Creative Work is Often Nonlinear

  • writing programs (and other creative works) don't happen linearly, so the software should support that, instead of forcing the users to think like computers by forcing to write everything top-down in a rigid structure (Computer Science Positivism)
    • block-based End-User Programming systems often feel this way, they often remove possibility for any syntax errors, by imposing strict rigidity on how the program is created
    • form-filling is often problematic - it's often impossible to come back to a complex form after a couple of days, if there's a wizard you often can't skip to the next page to see the questions there, and then come back to fill something up earlier, etc.
  • a great counter-example could be Ableton Live where you can fluidly switch between "Session View" (used for playing around) and "Arrangement View" (timeline used for producing a linear track)

The development of a program is not linear. Programmers neither write down a program in text order from start to finish, nor work top-down from the highest mental construct to the smallest. They sometimes jump from a high level to a low level or vice versa, and they frequently revise what they have written so far (...). For the purposes of programming support, that is all we need to know. Although the causes and nature of deviations from top-down development have inspired much research, the implication for a programming environment is quite straightforward; the order of working should be left to the programmer, not prescribed by the environment.

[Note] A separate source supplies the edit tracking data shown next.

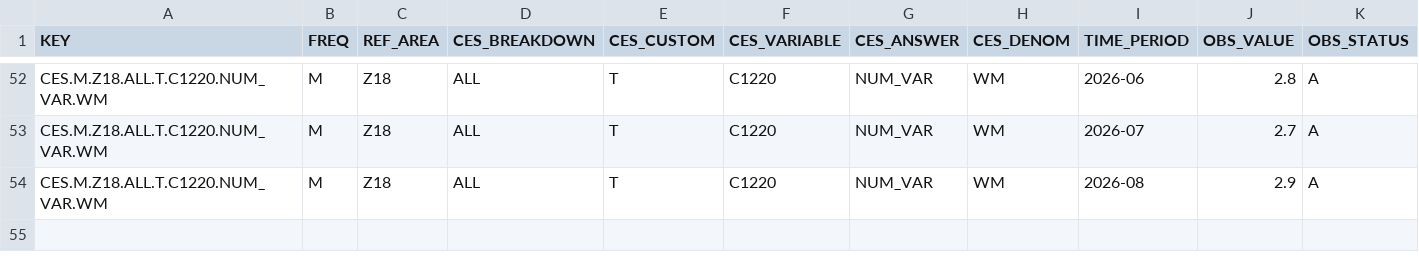
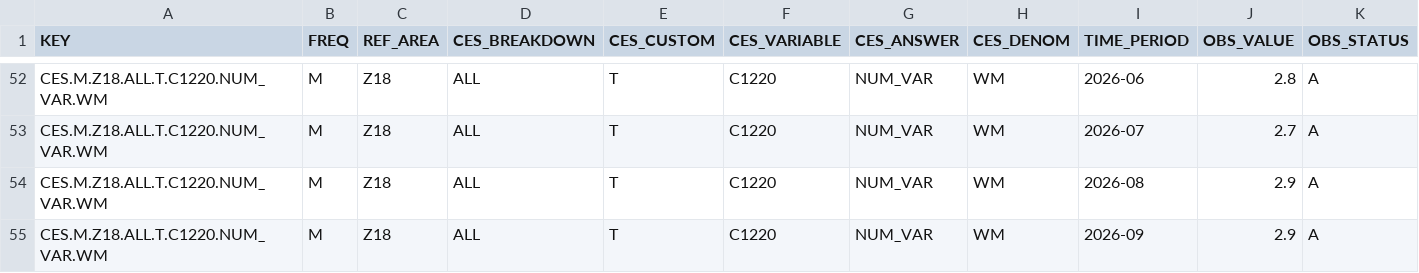
Before and after one commit to aliceodrumond/EuropeMonitor, a CSV file: data/raw/ecb_ces_ecb_ces_infl_exp_3y.csv, drawn as a sheet; only a part is shown, gaps mark what is left out; rows hold the shown columns only; the diff names each change by its address in the sheet, - before the commit and + after, or states it on an @@ line.

```diff
--- a/data/raw/ecb_ces_ecb_ces_infl_exp_3y.csv
+++ b/data/raw/ecb_ces_ecb_ces_infl_exp_3y.csv
+row 55: CES.M.Z18.ALL.T.C1220.NUM_VAR.WM | M | Z18 | ALL | T | C1220 | NUM_VAR | WM | 2026-09 | 2.9 | A
```
Also changed, not shown: data/raw/ecb_ces_ecb_ces_infl_exp_1y.csv, data/raw/ecb_ces_ecb_ces_infl_exp_5y.csv, 6 other files.
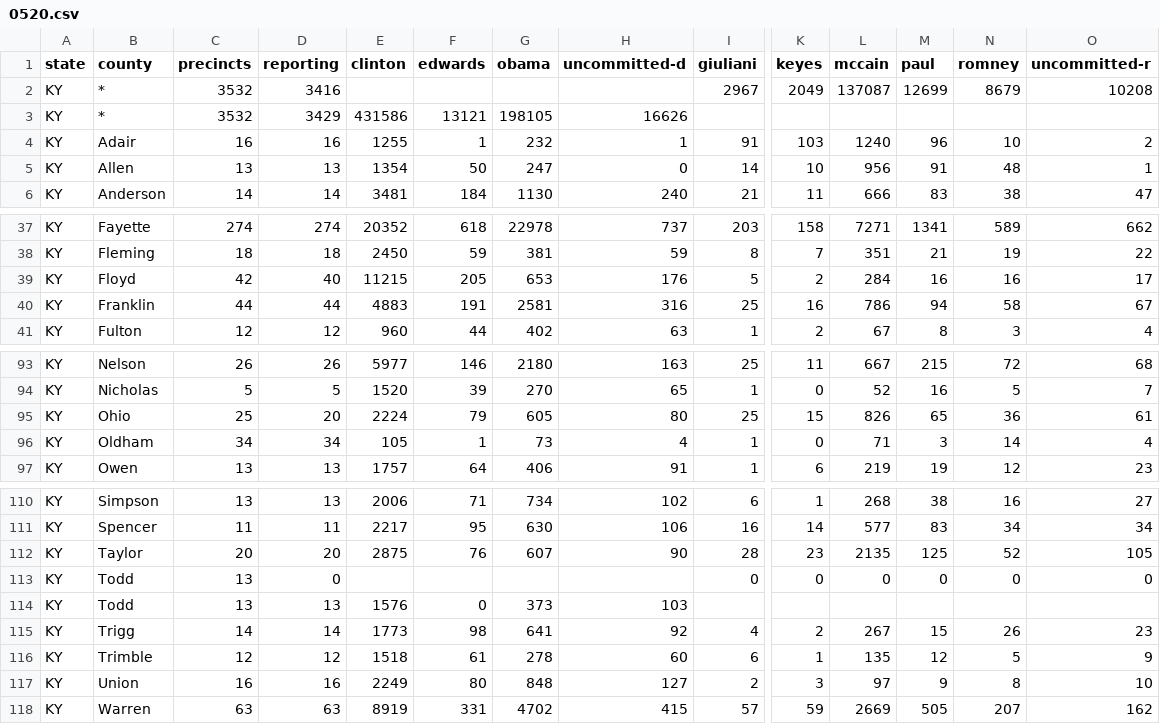
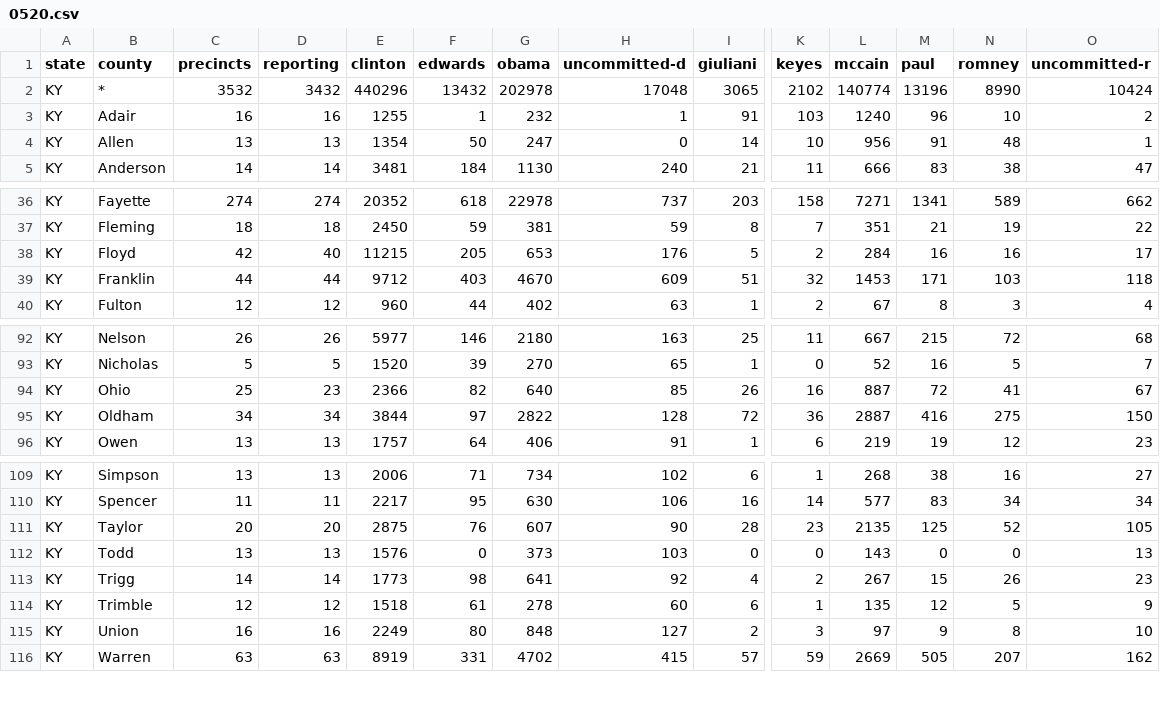
Before and after one commit to geary/primary-maps-2008-data, a CSV file: votes/0520.csv, drawn as a sheet; only a part is shown, gaps mark what is left out; removed rows and columns are numbered as before the commit, all else as after; rows hold the shown columns only; the diff names each change by its address in the sheet, - before the commit and + after, or states it on an @@ line.

Commit message:
Vote update

```diff
--- a/votes/0520.csv
+++ b/votes/0520.csv
-row 2: KY | * | 3532 | 3416 |  |  |  |  | 2967 | 2049 | 137087 | 12699 | 8679 | 10208
-row 3: KY | * | 3532 | 3429 | 431586 | 13121 | 198105 | 16626
+row 2: KY | * | 3532 | 3432 | 440296 | 13432 | 202978 | 17048 | 3065 | 2102 | 140774 | 13196 | 8990 | 10424
-row 40: KY | Franklin | 44 | 44 | 4883 | 191 | 2581 | 316 | 25 | 16 | 786 | 94 | 58 | 67
+row 39: KY | Franklin | 44 | 44 | 9712 | 403 | 4670 | 609 | 51 | 32 | 1453 | 171 | 103 | 118
-row 95: KY | Ohio | 25 | 20 | 2224 | 79 | 605 | 80 | 25 | 15 | 826 | 65 | 36 | 61
-row 96: KY | Oldham | 34 | 34 | 105 | 1 | 73 | 4 | 1 | 0 | 71 | 3 | 14 | 4
+row 94: KY | Ohio | 25 | 23 | 2366 | 82 | 640 | 85 | 26 | 16 | 887 | 72 | 41 | 67
+row 95: KY | Oldham | 34 | 34 | 3844 | 97 | 2822 | 128 | 72 | 36 | 2887 | 416 | 275 | 150
-D112 (reporting): 0
+D112 (reporting): 13
-E112 (clinton): (empty)
+E112 (clinton): 1576
-F112 (edwards): (empty)
+F112 (edwards): 0
-G112 (obama): (empty)
+G112 (obama): 373
-H112 (uncommitted-d): (empty)
+H112 (uncommitted-d): 103
-L112 (mccain): 0
+L112 (mccain): 143
-O112 (uncommitted-r): 0
+O112 (uncommitted-r): 13
-row 114: KY | Todd | 13 | 13 | 1576 | 0 | 373 | 103
```
Also changed, not shown: 4 other files.
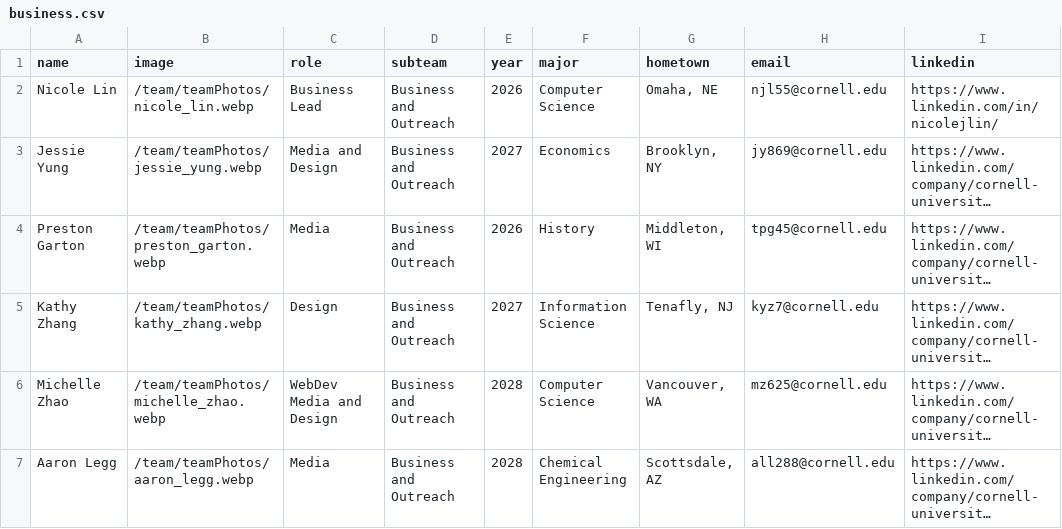
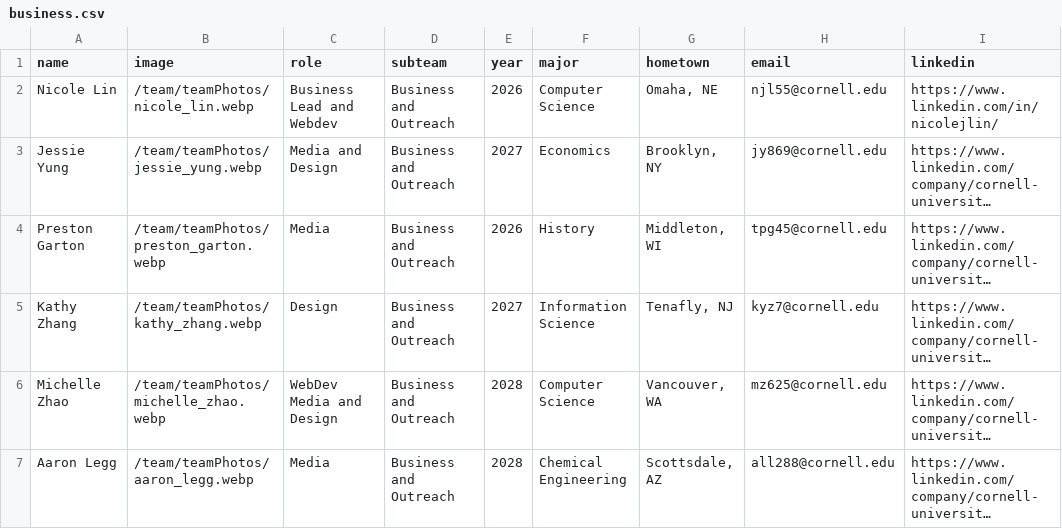
Before and after one commit to nlin0/cornellautoboat, a CSV file: src/app/team/data/business.csv, drawn as a sheet; only a part is shown; long unchanged cells end in …; the diff names each change by its address in the sheet, - before the commit and + after, or states it on an @@ line.

Commit message:
chore: teams wording

```diff
--- a/src/app/team/data/business.csv
+++ b/src/app/team/data/business.csv
-C2 (role): Business Lead
+C2 (role): Business Lead and Webdev
```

— Usability Analysis of Visual Programming Environments - A "Cognitive Dimensions" Framework

  • focusing on sequential workflows (writing the novel from start to finish line by line, composing musical score from left to right, etc.), where in reality Creative Work is Often Nonlinear